Facebook app developers targeted by Fbootstrapp


A new toolkit aims to kickstart the development of Facebook iFrame applications, which enable users to add custom tabs on Facebook fan pages, based on a similar toolkit for Twitter.


An iFrame app allows the user to embed an external Web page in their custom Facebook page tab.


The user’s “index” or “canvas” is actually hosted on a non-Facebook server and is surrounded by Facebook “chrome”, which are the Facebook elements on the page.


Because the “iFramed” page isn’t hosted on Facebook, it can use standard HTML, CSS and JavaScript like any other Web page does.


Fbootstrapp, created by Clemens Krack, is a toolkit for kick-starting the development of Facebook iFrame apps. It is based on Bootstrap, which is a GUI toolkit for Twitter.


“I just pushed my last version of Fbootstrapp. It’s a fork of Twitter’s Bootstrap, which aims to help developing Facebook iFrame apps,” Krack said in a blog.


“The default grid systems provided as part of Fbootstrapp are a 760px and a 520px wide 12-column grids.”


“They are a flavour of the popular 960 grid system, but without the additional margin/padding on the left and right sides.”


As with Bootstrap, Fbootstrapp includes base CSS and HTML for topography, forms, buttons, tables, grids, navigation, alerts, etc. It also shares Facebook’s look and feel.


“As some researchers found out, it is more intuitive for users to style elements within apps and fan pages in the same look as the parenting Facebook site,” Krack said on the Fbootstrapp site.


Using Fbootstrapp, Krack said developers can now “go and build awesome apps for Facebook”.


Last week, StartupSmart reported on the impending launch of Apptopia, a marketplace designed to help broker the sale of mobile apps, providing an exit strategy for developers.


Founded by Eliran Sapir and Jonathan Kay, Apptopia will launch in February.

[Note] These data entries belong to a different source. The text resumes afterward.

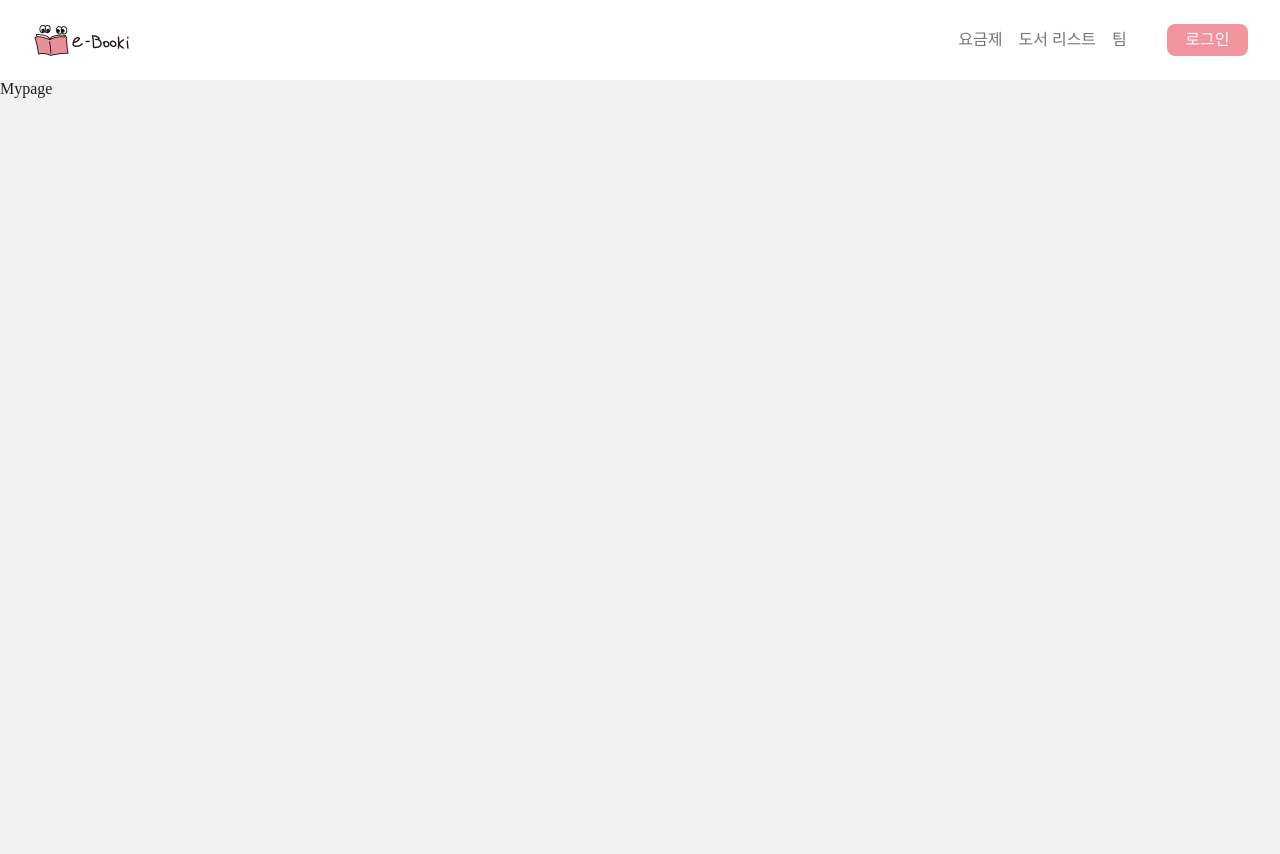
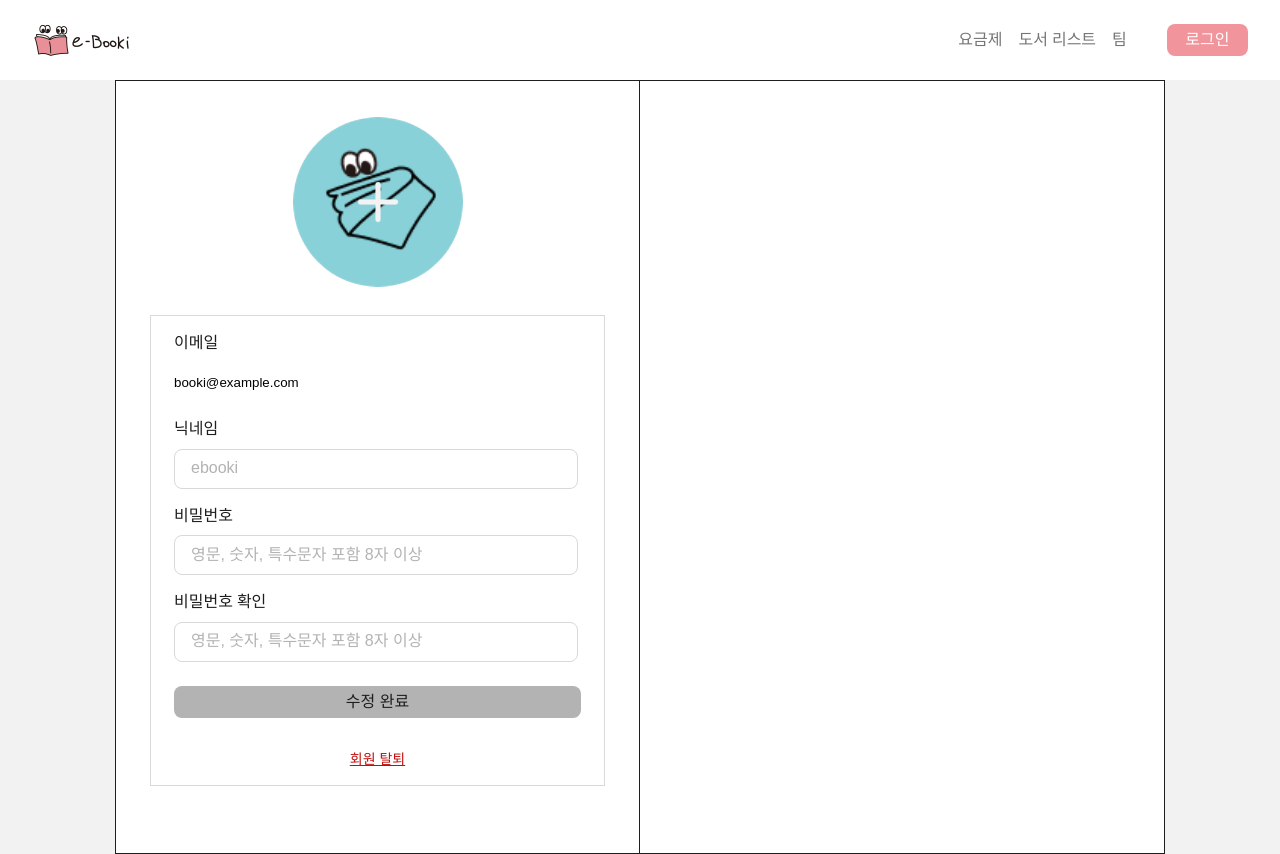
Before and after one commit to E-booki-Project/Ebooki_FE, a React (Vite) app: page /mypage/edit in a window 1280 px wide. Before the commit the page ends 800 px from the top, so only its background shows below. Built offline with nearby package versions, Linux system fonts and the light colour scheme.

Commit message:
feat: 프로필 수정 페이지 구현

```diff
--- a/src/pages/mypage/Mypage.jsx
+++ b/src/pages/mypage/Mypage.jsx
@@ -1,7 +1,19 @@
 import React from "react";
+import * as M from "../../styles/mypage/MypageStyle";
+import ProfileView from "./ProfileView";
+import ProfileEdit from "./ProfileEdit";
 
 function Mypage() {
-    return <div>Mypage</div>;
+    return (
+        <M.Mypage>
+            <M.Layout>
+                <M.Section>
+                    <ProfileEdit />
+                </M.Section>
+                <M.Section></M.Section>
+            </M.Layout>
+        </M.Mypage>
+    );
 }
 
 export default Mypage;
--- a/src/pages/mypage/ProfileEdit.jsx
+++ b/src/pages/mypage/ProfileEdit.jsx
@@ -1,7 +1,83 @@
-import React from "react";
+import React, { useRef, useState, useEffect } from "react";
+import * as PE from "../../styles/mypage/ProfileEditStyle";
+
+import plus from "../../assets/images/plus_gray.png";
+import user from "../../assets/images/user_blue.png";
 
 function ProfileEdit() {
-    return <div>ProfileEdit</div>;
+    const fileRef = useRef(null);
+
+    const [previewUrl, setPreviewUrl] = useState(user);
+    const [profileImage, setProfileImage] = useState(null);
+
+    const handlePickImage = () => {
+        fileRef.current.click();
+    };
+
+    const handleImageChange = (e) => {
+        const file = e.target.files?.[0];
+        if (!file) return;
+        setProfileImage(file);
+        const url = URL.createObjectURL(file);
+        setPreviewUrl(url);
+    };
+
+    useEffect(() => {
+        return () => {
+            if (previewUrl?.startsWith("blob:")) {
+                URL.revokeObjectURL(previewUrl);
+            }
+        };
+    }, [previewUrl]);
+
+    const handleSubmit = (e) => {
+        e.preventDefault();
+        const editfd = new FormData();
+        if (profileImage) editfd.append("profileImage", profileImage);
+        console.log("profileImage:", profileImage);
+        console.log([...editfd.entries()]);
+    };
+
+    return (
+        <PE.ProfileEdit>
+            <PE.ProfileWrapper type="button" onClick={handlePickImage}>
+                <PE.ProfileImg src={previewUrl} />
+                <PE.ProfileIcon src={plus} />
+            </PE.ProfileWrapper>
+            <PE.ProfileInput
+                type="file"
+                accept="image/*"
+                ref={fileRef}
+                onChange={handleImageChange}
+            />
+            <PE.AccountSettings>
+                <PE.Form onSubmit={handleSubmit}>
+                    <PE.InputWrapper>
+                        <PE.InputLabel>이메일</PE.InputLabel>
+                        <PE.InputFeild
+                            readOnly
+                            value="booki@example.com"
+                            style={{ border: "none", padding: "16px 0px" }}
+                        />
+                    </PE.InputWrapper>
+                    <PE.InputWrapper>
+                        <PE.InputLabel>닉네임</PE.InputLabel>
+                        <PE.InputFeild placeholder="ebooki" />
+                    </PE.InputWrapper>
+                    <PE.InputWrapper>
+                        <PE.InputLabel>비밀번호</PE.InputLabel>
+                        <PE.InputFeild placeholder="영문, 숫자, 특수문자 포함 8자 이상" />
+                    </PE.InputWrapper>
+                    <PE.InputWrapper>
+                        <PE.InputLabel>비밀번호 확인</PE.InputLabel>
+                        <PE.InputFeild placeholder="영문, 숫자, 특수문자 포함 8자 이상" />
+                    </PE.InputWrapper>
+                    <PE.EditButton type="submit">수정 완료</PE.EditButton>
+                </PE.Form>
+                <PE.WithdrawButton type="button">회원 탈퇴</PE.WithdrawButton>
+            </PE.AccountSettings>
+        </PE.ProfileEdit>
+    );
 }
 
 export default ProfileEdit;
--- a/src/pages/mypage/ProfileView.jsx
+++ b/src/pages/mypage/ProfileView.jsx
@@ -1,7 +1,32 @@
 import React from "react";
+import * as PV from "../../styles/mypage/ProfileViewStyle";
+
+import edit from "../../assets/images/edit.png";
+import user from "../../assets/images/user_blue.png";
+import tape from "../../assets/images/tape_blue.png";
 
 function ProfileView() {
-    return <div>ProfileView</div>;
+    return (
+        <PV.ProfileView>
+            <PV.EditButton>
+                <PV.EditIcon src={edit} />
+                프로필 수정
+            </PV.EditButton>
+            <PV.Profile>
+                <PV.ProfileIcon src={user} />
+                <PV.ProfileName>닉네임</PV.ProfileName>
+            </PV.Profile>
+            <PV.Book>
+                <PV.BookTape src={tape} />
+                <PV.BookContent>
+                    제 손으로 직접 소장수에게 판 것이다. 내가 그 아내를 유인해다
+                    팔았거나 혹은 내가 복만이를 꼬여서 서로 공모하고 팔아먹은
+                    것은 절대로 아니었다.
+                </PV.BookContent>
+                <PV.BookInfo>책 제목, p.22</PV.BookInfo>
+            </PV.Book>
+        </PV.ProfileView>
+    );
 }
 
 export default ProfileView;
--- /dev/null
+++ b/src/styles/mypage/MypageStyle.js
@@ -0,0 +1,27 @@
+import styled from "styled-components";
+import { colors } from "../colors";
+
+export const Mypage = styled.div`
+    display: flex;
+    align-items: center;
+    justify-content: center;
+    min-height: 90vh;
+`;
+
+export const Layout = styled.div`
+    width: 1050px;
+    height: 774px;
+    display: flex;
+    flex-direction: row;
+`;
+
+export const Section = styled.section`
+    width: 50%;
+    height: 100%;
+    background-color: ${colors.white};
+    border: 1px solid ${colors.black};
+
+    &:last-child {
+        border-left: none;
+    }
+`;
--- /dev/null
+++ b/src/styles/mypage/ProfileEditStyle.js
@@ -0,0 +1,103 @@
+import styled from "styled-components";
+import { typography } from "../typography";
+import { colors } from "../colors";
+
+export const ProfileEdit = styled.div`
+    display: flex;
+    flex-direction: column;
+    align-items: center;
+    padding: 36px;
+    width: 100%;
+    height: 100%;
+`;
+
+export const ProfileWrapper = styled.button`
+    width: 170px;
+    height: 170px;
+    border-radius: 50%;
+    border: none;
+    padding: 0;
+    cursor: pointer;
+    position: relative;
+    overflow: hidden;
+    margin-bottom: 28px;
+`;
+
+export const ProfileIcon = styled.img`
+    position: absolute;
+    inset: 0;
+    margin: auto;
+    width: 60px;
+    height: 60px;
+    z-index: 4;
+    pointer-events: none;
+`;
+
+export const ProfileInput = styled.input`
+    display: none;
+`;
+
+export const ProfileImg = styled.img`
+    width: 100%;
+    height: 100%;
+    object-fit: cover;
+`;
+
+export const AccountSettings = styled.div`
+    display: flex;
+    flex-direction: column;
+    justify-content: center;
+    align-items: center;
+    background-color: ${colors.white};
+    border: 1px solid ${colors.grayMedium};
+    padding: 16px 23px;
+`;
+
+export const Form = styled.form`
+    gap: 16px;
+    display: flex;
+    flex-direction: column;
+`;
+
+export const InputWrapper = styled.div`
+    display: flex;
+    flex-direction: column;
+    gap: 8px;
+`;
+
+export const InputLabel = styled.label`
+    ${typography.bodyBase};
+`;
+
+export const InputFeild = styled.input`
+    width: 404px;
+    height: 40px;
+    border: 1px solid ${colors.grayMedium};
+    border-radius: 8px;
+    padding: 12px 16px;
+    &::placeholder {
+        color: ${colors.grayLight};
+        ${typography.bodyBaseSingle};
+    }
+`;
+
+export const EditButton = styled.button`
+    width: 407px;
+    height: 32px;
+    background-color: ${colors.grayLight};
+    border: none;
+    border-radius: 8px;
+    color: ${colors.black};
+    ${typography.bodyBaseSingle};
+    text-align: center;
+    margin-top: 8px;
+`;
+
+export const WithdrawButton = styled.button`
+    margin-top: 32px;
+    border: none;
+    background-color: transparent;
+    color: #c00f0c;
+    ${typography.bodySmall};
+    text-decoration: underline;
+`;
--- /dev/null
+++ b/src/styles/mypage/ProfileViewStyle.js
@@ -0,0 +1,90 @@
+import styled from "styled-components";
+import { typography } from "../typography";
+import { colors } from "../colors";
+
+export const ProfileView = styled.div`
+    display: flex;
+    flex-direction: column;
+    align-items: center;
+    padding: 32px 33px;
+    width: 100%;
+    height: 100%;
+`;
+
+export const EditButton = styled.button`
+    align-self: flex-end;
+    border: 1px solid ${colors.grayMedium};
+    border-radius: 8px;
+    box-sizing: border-box;
+    padding: 8px;
+    ${typography.bodyBaseSingle}
+    display: flex;
+    align-items: center;
+    text-align: center;
+    background-color: ${colors.white};
+    text-align: center;
+`;
+
+export const EditIcon = styled.img`
+    width: 16px;
+    height: 16px;
+    margin-right: 8px;
+`;
+
+export const Profile = styled.div`
+    margin-top: 113px;
+    margin-bottom: 60px;
+    display: flex;
+    flex-direction: column;
+    align-items: center;
+`;
+
+export const ProfileIcon = styled.img`
+    width: 216px;
+    height: 216px;
+    margin-bottom: 16px;
+`;
+
+export const ProfileName = styled.div`
+    ${typography.Heading};
+    font-size: 24px;
+`;
+
+export const Book = styled.div`
+    display: flex;
+    flex-direction: column;
+    align-items: center;
+    background-color: ${colors.white};
+    padding: 24px;
+    border-radius: 8px;
+    width: 453px;
+    display: block;
+    box-shadow: 0px 1px 9.7px rgba(0, 0, 0, 0.1);
+    position: relative;
+`;
+
+export const BookTape = styled.img`
+    width: 81.96px;
+    position: absolute;
+    top: -22px;
+    left: calc(50% - 40.98px);
+`;
+
+export const BookContent = styled.div`
+    ${typography.bodySmall};
+    font-size: 13px;
+    white-space: pre-wrap;
+    color: ${colors.black};
+    display: inline;
+    padding: 0 2px;
+    box-shadow: inset 0 -1.1em 0 rgba(137, 209, 217, 0.3);
+    box-decoration-break: clone;
+    -webkit-box-decoration-break: clone;
+`;
+
+export const BookInfo = styled.div`
+    margin-top: 12px;
+    ${typography.bodySmall};
+    font-size: 13px;
+    color: ${colors.black};
+`;
```
Also changed, not shown: src/assets/images/edit.png (added), src/assets/images/plus_gray.png (added).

It has already secured seed funding, including $110,000 from Expansion VC.


“Apptopia is the marketplace that will broker the sale of [mobile] apps,” the founders say on their website.


“We will manage the entire process through to completion, starting with recommending app valuation and connecting sellers [and] concluding with escrow services, code review, and interfacing with Apple and Google.”


Apptopia has already brokered the sale of one mobile app valued at more than $15,000, and has 30 more lined up for February’s launch.


To kick off its launch, the first 200 developers who sign up will not have to pay the listing fee.